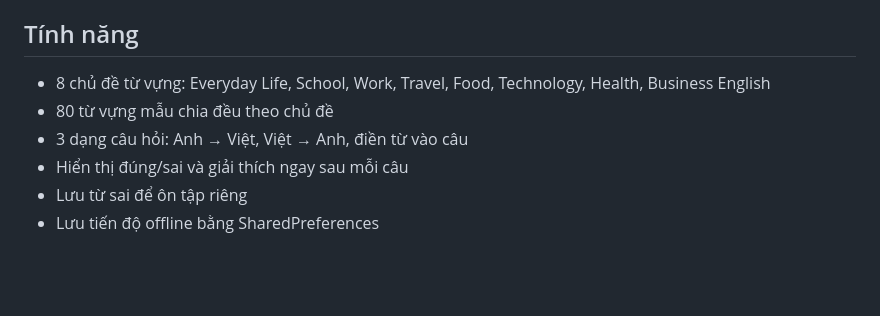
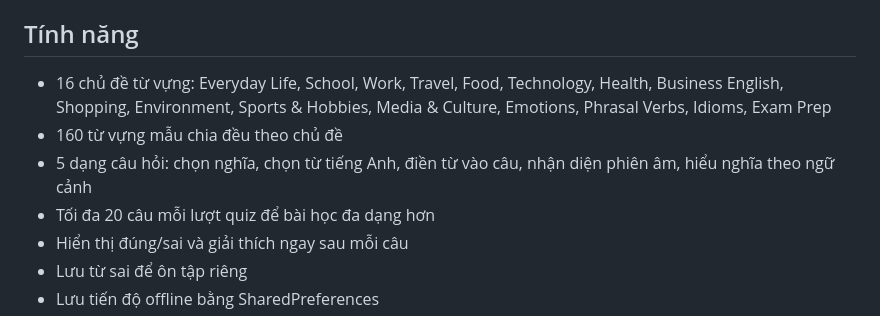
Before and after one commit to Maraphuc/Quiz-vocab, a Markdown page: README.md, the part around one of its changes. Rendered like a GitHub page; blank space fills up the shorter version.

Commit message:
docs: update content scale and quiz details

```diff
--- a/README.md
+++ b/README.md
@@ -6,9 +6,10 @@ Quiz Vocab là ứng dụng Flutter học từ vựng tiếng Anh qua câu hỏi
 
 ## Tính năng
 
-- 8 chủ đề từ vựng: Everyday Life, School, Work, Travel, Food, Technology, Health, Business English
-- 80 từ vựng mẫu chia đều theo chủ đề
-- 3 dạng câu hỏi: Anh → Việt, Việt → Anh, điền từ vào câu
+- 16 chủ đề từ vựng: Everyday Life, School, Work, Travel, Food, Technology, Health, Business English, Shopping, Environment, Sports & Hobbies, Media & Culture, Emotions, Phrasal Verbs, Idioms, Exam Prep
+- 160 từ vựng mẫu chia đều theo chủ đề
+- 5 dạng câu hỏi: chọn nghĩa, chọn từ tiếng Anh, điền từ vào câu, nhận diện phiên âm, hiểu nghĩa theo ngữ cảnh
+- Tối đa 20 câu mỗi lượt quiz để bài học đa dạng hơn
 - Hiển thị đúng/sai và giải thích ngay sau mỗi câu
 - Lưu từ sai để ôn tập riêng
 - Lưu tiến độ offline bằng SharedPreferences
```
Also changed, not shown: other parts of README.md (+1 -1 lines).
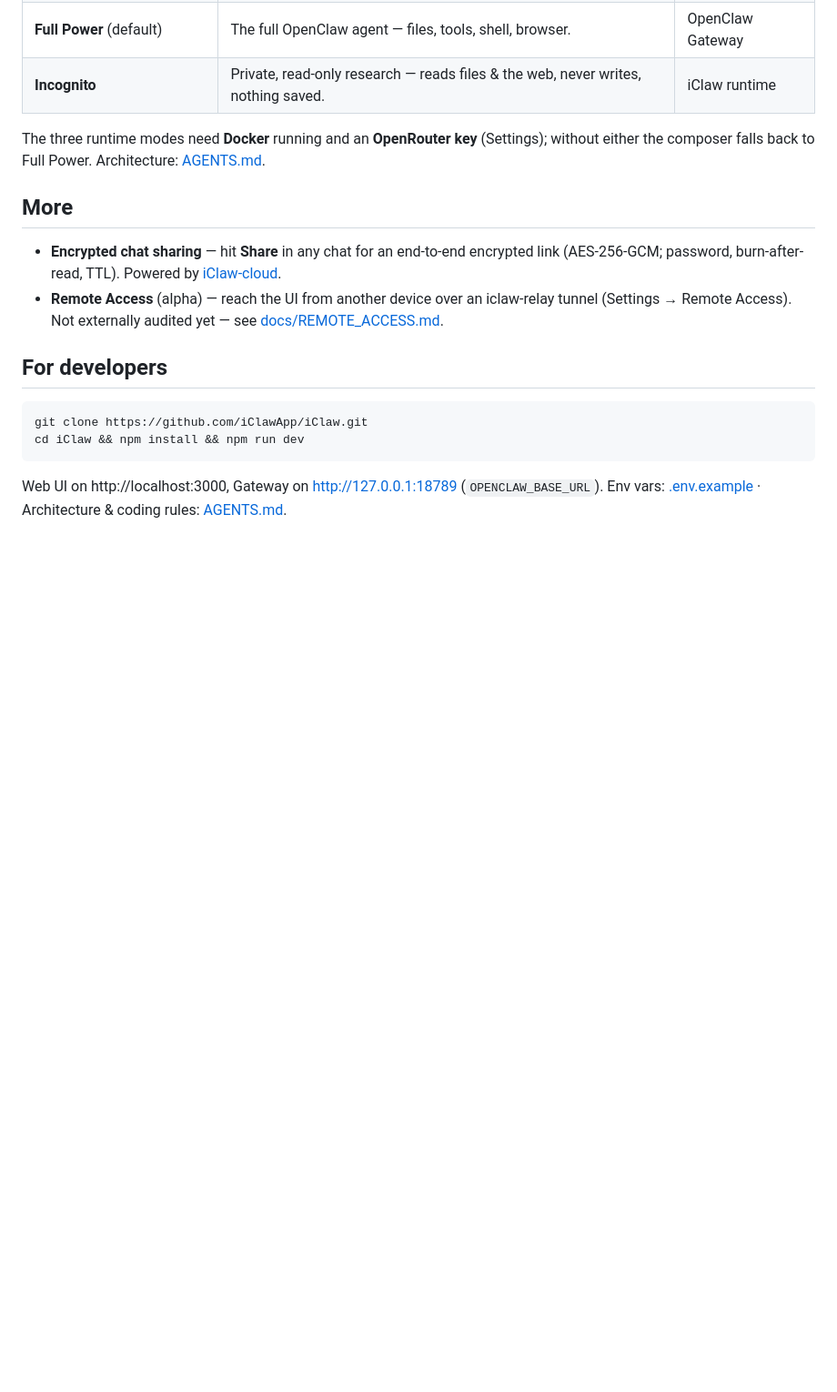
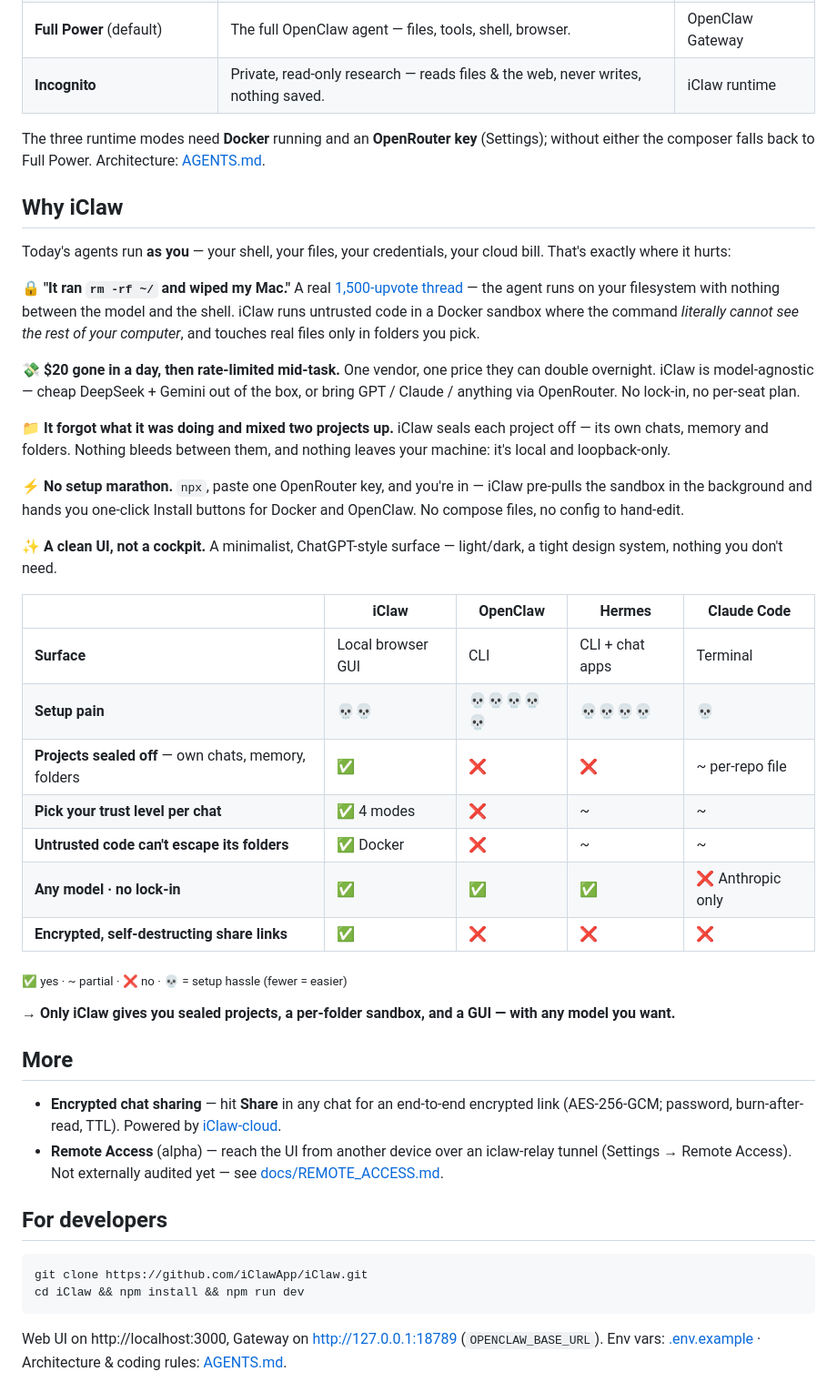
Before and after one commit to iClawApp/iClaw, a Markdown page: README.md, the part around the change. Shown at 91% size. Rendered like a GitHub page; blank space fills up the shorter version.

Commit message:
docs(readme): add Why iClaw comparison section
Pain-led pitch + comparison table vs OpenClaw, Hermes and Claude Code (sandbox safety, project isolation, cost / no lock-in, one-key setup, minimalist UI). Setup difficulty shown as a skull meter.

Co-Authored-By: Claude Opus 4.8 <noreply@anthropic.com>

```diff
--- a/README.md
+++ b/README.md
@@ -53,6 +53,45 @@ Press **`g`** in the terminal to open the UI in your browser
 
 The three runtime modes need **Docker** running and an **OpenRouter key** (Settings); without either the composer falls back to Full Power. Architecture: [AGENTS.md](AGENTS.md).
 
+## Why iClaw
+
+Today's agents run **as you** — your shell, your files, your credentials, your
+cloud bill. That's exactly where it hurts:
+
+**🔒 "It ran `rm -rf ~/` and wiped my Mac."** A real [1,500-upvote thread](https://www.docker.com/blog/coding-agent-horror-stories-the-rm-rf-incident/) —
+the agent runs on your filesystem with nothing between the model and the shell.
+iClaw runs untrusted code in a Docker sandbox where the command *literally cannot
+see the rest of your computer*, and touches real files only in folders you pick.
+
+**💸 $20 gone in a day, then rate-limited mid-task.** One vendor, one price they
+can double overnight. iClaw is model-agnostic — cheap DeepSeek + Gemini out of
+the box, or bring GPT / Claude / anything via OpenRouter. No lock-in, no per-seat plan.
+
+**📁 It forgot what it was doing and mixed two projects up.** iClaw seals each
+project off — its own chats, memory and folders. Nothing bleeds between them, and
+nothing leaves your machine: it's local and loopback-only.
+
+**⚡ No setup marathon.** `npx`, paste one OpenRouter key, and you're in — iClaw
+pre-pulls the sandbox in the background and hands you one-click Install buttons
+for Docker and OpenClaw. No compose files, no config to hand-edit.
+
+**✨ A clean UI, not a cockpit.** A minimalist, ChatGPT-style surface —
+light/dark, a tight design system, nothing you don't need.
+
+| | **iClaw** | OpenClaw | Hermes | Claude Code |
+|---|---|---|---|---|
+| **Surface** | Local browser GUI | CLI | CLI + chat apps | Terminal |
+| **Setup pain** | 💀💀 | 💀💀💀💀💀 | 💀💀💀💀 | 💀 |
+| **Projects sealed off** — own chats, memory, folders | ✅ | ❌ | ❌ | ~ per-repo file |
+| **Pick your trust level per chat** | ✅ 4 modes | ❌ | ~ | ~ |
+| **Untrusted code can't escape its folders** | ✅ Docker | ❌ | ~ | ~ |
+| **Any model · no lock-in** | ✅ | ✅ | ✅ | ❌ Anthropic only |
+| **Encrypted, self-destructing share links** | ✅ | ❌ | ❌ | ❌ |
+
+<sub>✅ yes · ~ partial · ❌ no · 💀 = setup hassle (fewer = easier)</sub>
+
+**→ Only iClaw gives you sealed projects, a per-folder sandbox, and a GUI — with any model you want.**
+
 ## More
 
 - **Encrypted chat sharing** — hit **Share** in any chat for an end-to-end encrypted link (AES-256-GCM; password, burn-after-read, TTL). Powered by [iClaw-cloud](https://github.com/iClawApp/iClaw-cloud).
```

**********

What is expected: Output the records above exactly, omitting the pictures.

Answer below:
Before and after one commit to Maraphuc/Quiz-vocab, a Markdown page: README.md, the part around one of its changes. Rendered like a GitHub page; blank space fills up the shorter version.

Commit message:
docs: update content scale and quiz details

```diff
--- a/README.md
+++ b/README.md
@@ -6,9 +6,10 @@ Quiz Vocab là ứng dụng Flutter học từ vựng tiếng Anh qua câu hỏi
 
 ## Tính năng
 
-- 8 chủ đề từ vựng: Everyday Life, School, Work, Travel, Food, Technology, Health, Business English
-- 80 từ vựng mẫu chia đều theo chủ đề
-- 3 dạng câu hỏi: Anh → Việt, Việt → Anh, điền từ vào câu
+- 16 chủ đề từ vựng: Everyday Life, School, Work, Travel, Food, Technology, Health, Business English, Shopping, Environment, Sports & Hobbies, Media & Culture, Emotions, Phrasal Verbs, Idioms, Exam Prep
+- 160 từ vựng mẫu chia đều theo chủ đề
+- 5 dạng câu hỏi: chọn nghĩa, chọn từ tiếng Anh, điền từ vào câu, nhận diện phiên âm, hiểu nghĩa theo ngữ cảnh
+- Tối đa 20 câu mỗi lượt quiz để bài học đa dạng hơn
 - Hiển thị đúng/sai và giải thích ngay sau mỗi câu
 - Lưu từ sai để ôn tập riêng
 - Lưu tiến độ offline bằng SharedPreferences
```
Also changed, not shown: other parts of README.md (+1 -1 lines).
Before and after one commit to iClawApp/iClaw, a Markdown page: README.md, the part around the change. Shown at 91% size. Rendered like a GitHub page; blank space fills up the shorter version.

Commit message:
docs(readme): add Why iClaw comparison section
Pain-led pitch + comparison table vs OpenClaw, Hermes and Claude Code (sandbox safety, project isolation, cost / no lock-in, one-key setup, minimalist UI). Setup difficulty shown as a skull meter.

Co-Authored-By: Claude Opus 4.8 <noreply@anthropic.com>

```diff
--- a/README.md
+++ b/README.md
@@ -53,6 +53,45 @@ Press **`g`** in the terminal to open the UI in your browser
 
 The three runtime modes need **Docker** running and an **OpenRouter key** (Settings); without either the composer falls back to Full Power. Architecture: [AGENTS.md](AGENTS.md).
 
+## Why iClaw
+
+Today's agents run **as you** — your shell, your files, your credentials, your
+cloud bill. That's exactly where it hurts:
+
+**🔒 "It ran `rm -rf ~/` and wiped my Mac."** A real [1,500-upvote thread](https://www.docker.com/blog/coding-agent-horror-stories-the-rm-rf-incident/) —
+the agent runs on your filesystem with nothing between the model and the shell.
+iClaw runs untrusted code in a Docker sandbox where the command *literally cannot
+see the rest of your computer*, and touches real files only in folders you pick.
+
+**💸 $20 gone in a day, then rate-limited mid-task.** One vendor, one price they
+can double overnight. iClaw is model-agnostic — cheap DeepSeek + Gemini out of
+the box, or bring GPT / Claude / anything via OpenRouter. No lock-in, no per-seat plan.
+
+**📁 It forgot what it was doing and mixed two projects up.** iClaw seals each
+project off — its own chats, memory and folders. Nothing bleeds between them, and
+nothing leaves your machine: it's local and loopback-only.
+
+**⚡ No setup marathon.** `npx`, paste one OpenRouter key, and you're in — iClaw
+pre-pulls the sandbox in the background and hands you one-click Install buttons
+for Docker and OpenClaw. No compose files, no config to hand-edit.
+
+**✨ A clean UI, not a cockpit.** A minimalist, ChatGPT-style surface —
+light/dark, a tight design system, nothing you don't need.
+
+| | **iClaw** | OpenClaw | Hermes | Claude Code |
+|---|---|---|---|---|
+| **Surface** | Local browser GUI | CLI | CLI + chat apps | Terminal |
+| **Setup pain** | 💀💀 | 💀💀💀💀💀 | 💀💀💀💀 | 💀 |
+| **Projects sealed off** — own chats, memory, folders | ✅ | ❌ | ❌ | ~ per-repo file |
+| **Pick your trust level per chat** | ✅ 4 modes | ❌ | ~ | ~ |
+| **Untrusted code can't escape its folders** | ✅ Docker | ❌ | ~ | ~ |
+| **Any model · no lock-in** | ✅ | ✅ | ✅ | ❌ Anthropic only |
+| **Encrypted, self-destructing share links** | ✅ | ❌ | ❌ | ❌ |
+
+<sub>✅ yes · ~ partial · ❌ no · 💀 = setup hassle (fewer = easier)</sub>
+
+**→ Only iClaw gives you sealed projects, a per-folder sandbox, and a GUI — with any model you want.**
+
 ## More
 
 - **Encrypted chat sharing** — hit **Share** in any chat for an end-to-end encrypted link (AES-256-GCM; password, burn-after-read, TTL). Powered by [iClaw-cloud](https://github.com/iClawApp/iClaw-cloud).
```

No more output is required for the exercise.